*SOURCE MATERIAL*.
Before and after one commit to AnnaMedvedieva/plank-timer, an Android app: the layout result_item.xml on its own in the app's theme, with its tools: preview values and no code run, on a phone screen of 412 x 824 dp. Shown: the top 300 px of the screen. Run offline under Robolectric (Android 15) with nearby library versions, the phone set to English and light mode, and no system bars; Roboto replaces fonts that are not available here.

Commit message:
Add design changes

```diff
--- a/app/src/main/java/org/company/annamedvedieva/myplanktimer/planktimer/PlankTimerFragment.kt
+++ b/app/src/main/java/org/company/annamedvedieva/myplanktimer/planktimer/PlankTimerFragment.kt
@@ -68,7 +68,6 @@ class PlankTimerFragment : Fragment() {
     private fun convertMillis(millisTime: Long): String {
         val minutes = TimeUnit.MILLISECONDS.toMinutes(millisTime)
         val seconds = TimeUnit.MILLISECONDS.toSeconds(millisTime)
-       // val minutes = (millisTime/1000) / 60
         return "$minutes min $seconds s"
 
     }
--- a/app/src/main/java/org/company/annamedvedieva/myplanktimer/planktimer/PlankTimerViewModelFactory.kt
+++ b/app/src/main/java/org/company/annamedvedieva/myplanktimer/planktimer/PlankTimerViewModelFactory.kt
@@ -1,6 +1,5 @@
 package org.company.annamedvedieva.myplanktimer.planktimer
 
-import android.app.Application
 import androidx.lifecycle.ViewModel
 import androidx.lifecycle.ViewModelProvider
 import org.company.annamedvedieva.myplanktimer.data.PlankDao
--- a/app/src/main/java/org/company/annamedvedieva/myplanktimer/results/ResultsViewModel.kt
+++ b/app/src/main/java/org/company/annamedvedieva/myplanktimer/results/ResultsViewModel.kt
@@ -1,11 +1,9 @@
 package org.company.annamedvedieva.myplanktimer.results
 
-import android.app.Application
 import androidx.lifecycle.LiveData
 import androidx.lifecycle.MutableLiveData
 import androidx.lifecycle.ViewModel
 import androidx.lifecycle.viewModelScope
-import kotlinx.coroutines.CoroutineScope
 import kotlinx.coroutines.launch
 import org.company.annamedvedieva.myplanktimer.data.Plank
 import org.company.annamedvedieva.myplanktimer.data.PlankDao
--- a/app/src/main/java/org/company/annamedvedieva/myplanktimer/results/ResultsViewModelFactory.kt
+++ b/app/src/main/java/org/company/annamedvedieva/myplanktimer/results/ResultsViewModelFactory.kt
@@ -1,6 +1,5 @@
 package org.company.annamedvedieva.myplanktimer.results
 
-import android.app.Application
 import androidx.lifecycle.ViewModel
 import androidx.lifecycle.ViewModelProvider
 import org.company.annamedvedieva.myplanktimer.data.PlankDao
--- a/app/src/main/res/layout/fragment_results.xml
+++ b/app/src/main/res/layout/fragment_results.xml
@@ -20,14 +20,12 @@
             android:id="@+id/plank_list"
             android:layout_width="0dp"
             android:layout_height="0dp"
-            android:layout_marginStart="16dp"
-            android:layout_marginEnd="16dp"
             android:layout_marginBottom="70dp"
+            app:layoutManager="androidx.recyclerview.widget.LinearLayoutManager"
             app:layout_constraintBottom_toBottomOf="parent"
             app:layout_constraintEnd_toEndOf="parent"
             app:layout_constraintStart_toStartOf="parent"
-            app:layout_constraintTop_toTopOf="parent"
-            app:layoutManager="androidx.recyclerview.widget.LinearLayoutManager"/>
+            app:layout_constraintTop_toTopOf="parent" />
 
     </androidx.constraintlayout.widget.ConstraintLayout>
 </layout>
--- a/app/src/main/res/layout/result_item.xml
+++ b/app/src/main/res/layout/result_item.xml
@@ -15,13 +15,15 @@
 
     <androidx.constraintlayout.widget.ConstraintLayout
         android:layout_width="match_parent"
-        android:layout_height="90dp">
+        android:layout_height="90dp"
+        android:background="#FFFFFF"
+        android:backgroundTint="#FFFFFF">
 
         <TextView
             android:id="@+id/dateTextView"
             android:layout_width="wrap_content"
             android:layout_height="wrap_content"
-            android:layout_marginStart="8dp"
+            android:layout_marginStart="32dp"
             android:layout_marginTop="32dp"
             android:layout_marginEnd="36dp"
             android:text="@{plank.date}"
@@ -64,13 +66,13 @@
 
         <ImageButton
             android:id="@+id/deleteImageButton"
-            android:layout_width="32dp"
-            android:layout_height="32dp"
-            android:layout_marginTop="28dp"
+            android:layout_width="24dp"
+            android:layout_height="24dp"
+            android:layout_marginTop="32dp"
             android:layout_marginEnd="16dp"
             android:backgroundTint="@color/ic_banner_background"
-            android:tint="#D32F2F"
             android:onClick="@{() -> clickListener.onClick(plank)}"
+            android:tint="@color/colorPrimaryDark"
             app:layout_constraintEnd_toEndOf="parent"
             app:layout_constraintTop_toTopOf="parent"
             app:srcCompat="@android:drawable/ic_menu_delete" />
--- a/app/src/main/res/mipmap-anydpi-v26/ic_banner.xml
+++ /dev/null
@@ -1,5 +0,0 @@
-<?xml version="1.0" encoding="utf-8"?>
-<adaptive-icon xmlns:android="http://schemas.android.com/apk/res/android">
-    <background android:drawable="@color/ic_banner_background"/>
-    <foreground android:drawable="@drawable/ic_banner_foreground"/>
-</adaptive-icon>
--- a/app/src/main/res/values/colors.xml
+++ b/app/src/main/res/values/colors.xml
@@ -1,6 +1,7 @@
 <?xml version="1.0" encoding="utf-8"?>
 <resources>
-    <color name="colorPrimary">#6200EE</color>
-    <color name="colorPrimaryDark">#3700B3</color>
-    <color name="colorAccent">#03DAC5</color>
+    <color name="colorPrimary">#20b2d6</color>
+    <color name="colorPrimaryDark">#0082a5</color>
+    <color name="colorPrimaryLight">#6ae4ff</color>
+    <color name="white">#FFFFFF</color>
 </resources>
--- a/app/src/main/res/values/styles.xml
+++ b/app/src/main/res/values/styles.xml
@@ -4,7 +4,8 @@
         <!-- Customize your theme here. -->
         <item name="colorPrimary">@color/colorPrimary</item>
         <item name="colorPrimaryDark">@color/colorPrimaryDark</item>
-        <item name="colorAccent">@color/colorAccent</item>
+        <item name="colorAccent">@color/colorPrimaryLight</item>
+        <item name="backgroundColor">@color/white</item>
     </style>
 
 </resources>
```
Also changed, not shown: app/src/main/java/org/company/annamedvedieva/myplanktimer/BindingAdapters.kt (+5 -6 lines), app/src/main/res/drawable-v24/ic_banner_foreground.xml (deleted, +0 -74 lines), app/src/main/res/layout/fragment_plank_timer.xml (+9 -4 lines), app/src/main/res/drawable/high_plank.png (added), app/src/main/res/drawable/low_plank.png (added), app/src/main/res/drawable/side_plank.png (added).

*EXERCISE DESCRIPTION*. Only the lines that contain the string "FFFFFF" are to be copied from the records.

*REPLY*.
+        android:background="#FFFFFF"
+        android:backgroundTint="#FFFFFF">
+    <color name="white">#FFFFFF</color>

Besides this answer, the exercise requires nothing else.